▸ Task brief: Print the listing once more, exactly as written.

▸ Data provided:
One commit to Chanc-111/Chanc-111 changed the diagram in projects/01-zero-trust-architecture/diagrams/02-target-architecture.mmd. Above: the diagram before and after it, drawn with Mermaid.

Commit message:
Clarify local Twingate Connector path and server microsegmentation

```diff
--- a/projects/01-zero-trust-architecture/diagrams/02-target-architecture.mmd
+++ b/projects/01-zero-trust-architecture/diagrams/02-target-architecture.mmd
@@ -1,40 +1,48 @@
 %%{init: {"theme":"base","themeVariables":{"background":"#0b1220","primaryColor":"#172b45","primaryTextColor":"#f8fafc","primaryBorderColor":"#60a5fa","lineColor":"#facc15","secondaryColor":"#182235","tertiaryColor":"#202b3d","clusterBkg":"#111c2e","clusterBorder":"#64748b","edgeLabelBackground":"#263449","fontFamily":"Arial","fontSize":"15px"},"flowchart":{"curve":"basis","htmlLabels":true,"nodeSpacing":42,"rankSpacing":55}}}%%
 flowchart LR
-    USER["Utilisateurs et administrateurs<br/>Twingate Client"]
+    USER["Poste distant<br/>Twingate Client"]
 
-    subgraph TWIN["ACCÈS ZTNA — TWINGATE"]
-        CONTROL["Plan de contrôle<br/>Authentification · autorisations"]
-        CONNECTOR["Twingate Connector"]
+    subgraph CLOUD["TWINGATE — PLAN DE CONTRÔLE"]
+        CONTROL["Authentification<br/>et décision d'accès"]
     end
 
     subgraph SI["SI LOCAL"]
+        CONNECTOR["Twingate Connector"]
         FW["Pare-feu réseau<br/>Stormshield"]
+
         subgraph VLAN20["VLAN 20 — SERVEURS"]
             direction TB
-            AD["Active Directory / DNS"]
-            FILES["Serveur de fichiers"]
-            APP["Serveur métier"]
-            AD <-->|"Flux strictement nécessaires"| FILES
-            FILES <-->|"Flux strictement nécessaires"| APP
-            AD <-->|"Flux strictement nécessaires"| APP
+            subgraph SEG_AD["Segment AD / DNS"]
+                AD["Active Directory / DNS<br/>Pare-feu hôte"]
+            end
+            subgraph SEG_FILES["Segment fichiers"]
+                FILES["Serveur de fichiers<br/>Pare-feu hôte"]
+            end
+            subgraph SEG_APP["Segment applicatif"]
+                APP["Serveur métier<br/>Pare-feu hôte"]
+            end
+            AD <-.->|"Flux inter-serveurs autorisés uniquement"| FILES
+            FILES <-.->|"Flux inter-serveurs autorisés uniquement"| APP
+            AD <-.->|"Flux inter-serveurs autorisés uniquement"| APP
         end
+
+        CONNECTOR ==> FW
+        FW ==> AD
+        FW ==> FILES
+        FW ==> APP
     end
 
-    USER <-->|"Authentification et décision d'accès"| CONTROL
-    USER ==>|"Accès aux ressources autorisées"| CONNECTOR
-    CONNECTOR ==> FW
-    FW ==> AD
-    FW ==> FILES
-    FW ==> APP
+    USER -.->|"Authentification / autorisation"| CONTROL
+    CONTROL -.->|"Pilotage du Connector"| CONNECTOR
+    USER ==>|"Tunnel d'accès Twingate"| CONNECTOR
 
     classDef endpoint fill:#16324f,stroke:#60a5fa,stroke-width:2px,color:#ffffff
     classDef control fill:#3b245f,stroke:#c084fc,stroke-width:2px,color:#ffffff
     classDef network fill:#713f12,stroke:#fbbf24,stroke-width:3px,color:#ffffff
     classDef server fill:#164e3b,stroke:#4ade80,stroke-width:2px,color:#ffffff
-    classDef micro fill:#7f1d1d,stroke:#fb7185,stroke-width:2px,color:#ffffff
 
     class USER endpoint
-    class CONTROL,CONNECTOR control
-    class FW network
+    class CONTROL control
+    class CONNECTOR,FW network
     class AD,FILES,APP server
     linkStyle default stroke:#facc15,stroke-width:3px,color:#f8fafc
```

▸ Exercise answer:
One commit to Chanc-111/Chanc-111 changed the diagram in projects/01-zero-trust-architecture/diagrams/02-target-architecture.mmd. Above: the diagram before and after it, drawn with Mermaid.

Commit message:
Clarify local Twingate Connector path and server microsegmentation

```diff
--- a/projects/01-zero-trust-architecture/diagrams/02-target-architecture.mmd
+++ b/projects/01-zero-trust-architecture/diagrams/02-target-architecture.mmd
@@ -1,40 +1,48 @@
 %%{init: {"theme":"base","themeVariables":{"background":"#0b1220","primaryColor":"#172b45","primaryTextColor":"#f8fafc","primaryBorderColor":"#60a5fa","lineColor":"#facc15","secondaryColor":"#182235","tertiaryColor":"#202b3d","clusterBkg":"#111c2e","clusterBorder":"#64748b","edgeLabelBackground":"#263449","fontFamily":"Arial","fontSize":"15px"},"flowchart":{"curve":"basis","htmlLabels":true,"nodeSpacing":42,"rankSpacing":55}}}%%
 flowchart LR
-    USER["Utilisateurs et administrateurs<br/>Twingate Client"]
+    USER["Poste distant<br/>Twingate Client"]
 
-    subgraph TWIN["ACCÈS ZTNA — TWINGATE"]
-        CONTROL["Plan de contrôle<br/>Authentification · autorisations"]
-        CONNECTOR["Twingate Connector"]
+    subgraph CLOUD["TWINGATE — PLAN DE CONTRÔLE"]
+        CONTROL["Authentification<br/>et décision d'accès"]
     end
 
     subgraph SI["SI LOCAL"]
+        CONNECTOR["Twingate Connector"]
         FW["Pare-feu réseau<br/>Stormshield"]
+
         subgraph VLAN20["VLAN 20 — SERVEURS"]
             direction TB
-            AD["Active Directory / DNS"]
-            FILES["Serveur de fichiers"]
-            APP["Serveur métier"]
-            AD <-->|"Flux strictement nécessaires"| FILES
-            FILES <-->|"Flux strictement nécessaires"| APP
-            AD <-->|"Flux strictement nécessaires"| APP
+            subgraph SEG_AD["Segment AD / DNS"]
+                AD["Active Directory / DNS<br/>Pare-feu hôte"]
+            end
+            subgraph SEG_FILES["Segment fichiers"]
+                FILES["Serveur de fichiers<br/>Pare-feu hôte"]
+            end
+            subgraph SEG_APP["Segment applicatif"]
+                APP["Serveur métier<br/>Pare-feu hôte"]
+            end
+            AD <-.->|"Flux inter-serveurs autorisés uniquement"| FILES
+            FILES <-.->|"Flux inter-serveurs autorisés uniquement"| APP
+            AD <-.->|"Flux inter-serveurs autorisés uniquement"| APP
         end
+
+        CONNECTOR ==> FW
+        FW ==> AD
+        FW ==> FILES
+        FW ==> APP
     end
 
-    USER <-->|"Authentification et décision d'accès"| CONTROL
-    USER ==>|"Accès aux ressources autorisées"| CONNECTOR
-    CONNECTOR ==> FW
-    FW ==> AD
-    FW ==> FILES
-    FW ==> APP
+    USER -.->|"Authentification / autorisation"| CONTROL
+    CONTROL -.->|"Pilotage du Connector"| CONNECTOR
+    USER ==>|"Tunnel d'accès Twingate"| CONNECTOR
 
     classDef endpoint fill:#16324f,stroke:#60a5fa,stroke-width:2px,color:#ffffff
     classDef control fill:#3b245f,stroke:#c084fc,stroke-width:2px,color:#ffffff
     classDef network fill:#713f12,stroke:#fbbf24,stroke-width:3px,color:#ffffff
     classDef server fill:#164e3b,stroke:#4ade80,stroke-width:2px,color:#ffffff
-    classDef micro fill:#7f1d1d,stroke:#fb7185,stroke-width:2px,color:#ffffff
 
     class USER endpoint
-    class CONTROL,CONNECTOR control
-    class FW network
+    class CONTROL control
+    class CONNECTOR,FW network
     class AD,FILES,APP server
     linkStyle default stroke:#facc15,stroke-width:3px,color:#f8fafc
```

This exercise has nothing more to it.